Standard test data for x-ray photoelectron spectroscopy (XPS-STD) have been developed for determining bias and random error in peak parameters derived from curve fitting in XPS. The XPS-STD are simulated C 1s spectra from spline polynomial models of measured C 1s polymer spectra. Some have a single peak, but most are doublet spectra. The doublets were created from a factorial design with three factors: peak separation, relative intensity of the component peaks, and fractional Poisson noise. These doublet spectra simulated XPS measurements made on different two-component polymer specimens. This, the second of a three-part study, focuses on bias and random errors in determining peak intensities. We report the errors in results from 20 analysts who used a variety of programs and curve-fitting approaches.
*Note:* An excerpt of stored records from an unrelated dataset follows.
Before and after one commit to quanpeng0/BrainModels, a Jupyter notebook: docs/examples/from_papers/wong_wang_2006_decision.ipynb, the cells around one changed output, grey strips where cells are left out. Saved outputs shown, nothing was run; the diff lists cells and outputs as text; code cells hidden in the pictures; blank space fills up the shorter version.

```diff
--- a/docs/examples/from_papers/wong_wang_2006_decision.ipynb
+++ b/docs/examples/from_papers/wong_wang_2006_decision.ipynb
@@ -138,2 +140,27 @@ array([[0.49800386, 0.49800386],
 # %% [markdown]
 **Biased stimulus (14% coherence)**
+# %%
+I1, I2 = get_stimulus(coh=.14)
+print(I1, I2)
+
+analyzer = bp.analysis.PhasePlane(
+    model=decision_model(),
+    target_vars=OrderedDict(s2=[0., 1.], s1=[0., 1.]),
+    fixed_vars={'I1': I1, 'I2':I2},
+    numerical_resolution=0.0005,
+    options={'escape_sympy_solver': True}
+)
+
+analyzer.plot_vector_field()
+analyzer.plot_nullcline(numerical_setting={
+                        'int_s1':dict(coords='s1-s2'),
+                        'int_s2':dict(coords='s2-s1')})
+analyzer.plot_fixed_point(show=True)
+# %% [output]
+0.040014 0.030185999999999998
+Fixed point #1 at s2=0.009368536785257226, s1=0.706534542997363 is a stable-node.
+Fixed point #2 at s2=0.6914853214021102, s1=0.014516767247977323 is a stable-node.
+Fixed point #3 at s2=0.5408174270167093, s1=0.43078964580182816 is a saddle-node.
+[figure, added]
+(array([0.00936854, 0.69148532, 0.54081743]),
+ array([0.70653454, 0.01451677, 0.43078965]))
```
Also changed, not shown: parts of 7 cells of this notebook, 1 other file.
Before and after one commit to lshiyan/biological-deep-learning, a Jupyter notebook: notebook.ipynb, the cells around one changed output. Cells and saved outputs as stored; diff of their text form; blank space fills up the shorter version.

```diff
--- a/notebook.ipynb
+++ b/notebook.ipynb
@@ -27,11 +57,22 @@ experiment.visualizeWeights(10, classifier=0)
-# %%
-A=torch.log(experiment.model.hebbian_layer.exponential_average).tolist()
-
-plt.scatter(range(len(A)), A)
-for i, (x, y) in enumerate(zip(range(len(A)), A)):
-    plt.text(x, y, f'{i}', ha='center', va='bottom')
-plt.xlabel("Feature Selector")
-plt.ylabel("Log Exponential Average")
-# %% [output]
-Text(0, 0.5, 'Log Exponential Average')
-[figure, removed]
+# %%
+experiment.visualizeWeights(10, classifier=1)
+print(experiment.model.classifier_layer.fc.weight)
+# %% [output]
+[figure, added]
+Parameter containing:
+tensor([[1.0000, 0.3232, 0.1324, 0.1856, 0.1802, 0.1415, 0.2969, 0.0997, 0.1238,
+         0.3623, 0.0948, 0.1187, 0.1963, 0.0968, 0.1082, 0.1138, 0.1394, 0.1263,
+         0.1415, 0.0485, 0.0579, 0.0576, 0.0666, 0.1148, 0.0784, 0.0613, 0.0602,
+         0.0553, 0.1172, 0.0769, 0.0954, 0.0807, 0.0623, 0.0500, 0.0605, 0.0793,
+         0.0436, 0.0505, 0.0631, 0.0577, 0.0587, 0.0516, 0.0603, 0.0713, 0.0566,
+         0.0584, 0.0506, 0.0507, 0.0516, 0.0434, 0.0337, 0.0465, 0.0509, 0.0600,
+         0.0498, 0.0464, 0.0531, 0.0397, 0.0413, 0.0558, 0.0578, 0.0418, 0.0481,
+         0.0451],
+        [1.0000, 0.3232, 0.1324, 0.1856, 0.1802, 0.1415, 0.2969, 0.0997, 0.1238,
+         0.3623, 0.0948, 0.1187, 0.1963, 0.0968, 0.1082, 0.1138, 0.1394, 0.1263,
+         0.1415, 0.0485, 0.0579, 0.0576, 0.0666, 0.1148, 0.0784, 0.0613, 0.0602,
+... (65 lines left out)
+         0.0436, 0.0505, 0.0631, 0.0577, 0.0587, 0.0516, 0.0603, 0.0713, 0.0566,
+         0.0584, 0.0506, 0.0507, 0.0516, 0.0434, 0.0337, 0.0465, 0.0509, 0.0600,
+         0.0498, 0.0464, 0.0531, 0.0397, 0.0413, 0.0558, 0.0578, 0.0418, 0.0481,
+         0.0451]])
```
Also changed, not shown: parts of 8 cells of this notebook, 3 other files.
Peak intensities were analyzed as a ratio of the intensity of the larger peak in a doublet to the total intensity, or as a ratio of intensities for singlet peaks in separate but related spectra. For spectra that were correctly identified as doublets, bias and random errors in peak intensities depended on the amount of separation between the component peaks and on their relative intensities. Median biases for doublets calculated on a relative, unitless scale from -1 to 1 ranged from -0.33 to 0.17, whereas random errors for doublets calculated on the same scale ranged from 0.016 to 0.18. In most cases the magnitude of the median bias exceeded the median random error. On this scale, errors of -0.33 and 0.18 corresponded to errors of factors of 4 and 2, respectively, in determinations of the relative intensities as a ratio of the larger peak in a doublet to the smaller peak. Analysts may evaluate uncertainties in their own analyses of the XPS-STD by visiting the web site http://www.acg.nist.gov/std/.
Citation: Surface and Interface Analysis
Issue: No. 7
Pub Type: Journals
accuracy, algorithm testing, bias, curve fitting, peak intensity, precision, random error, reference data, XPS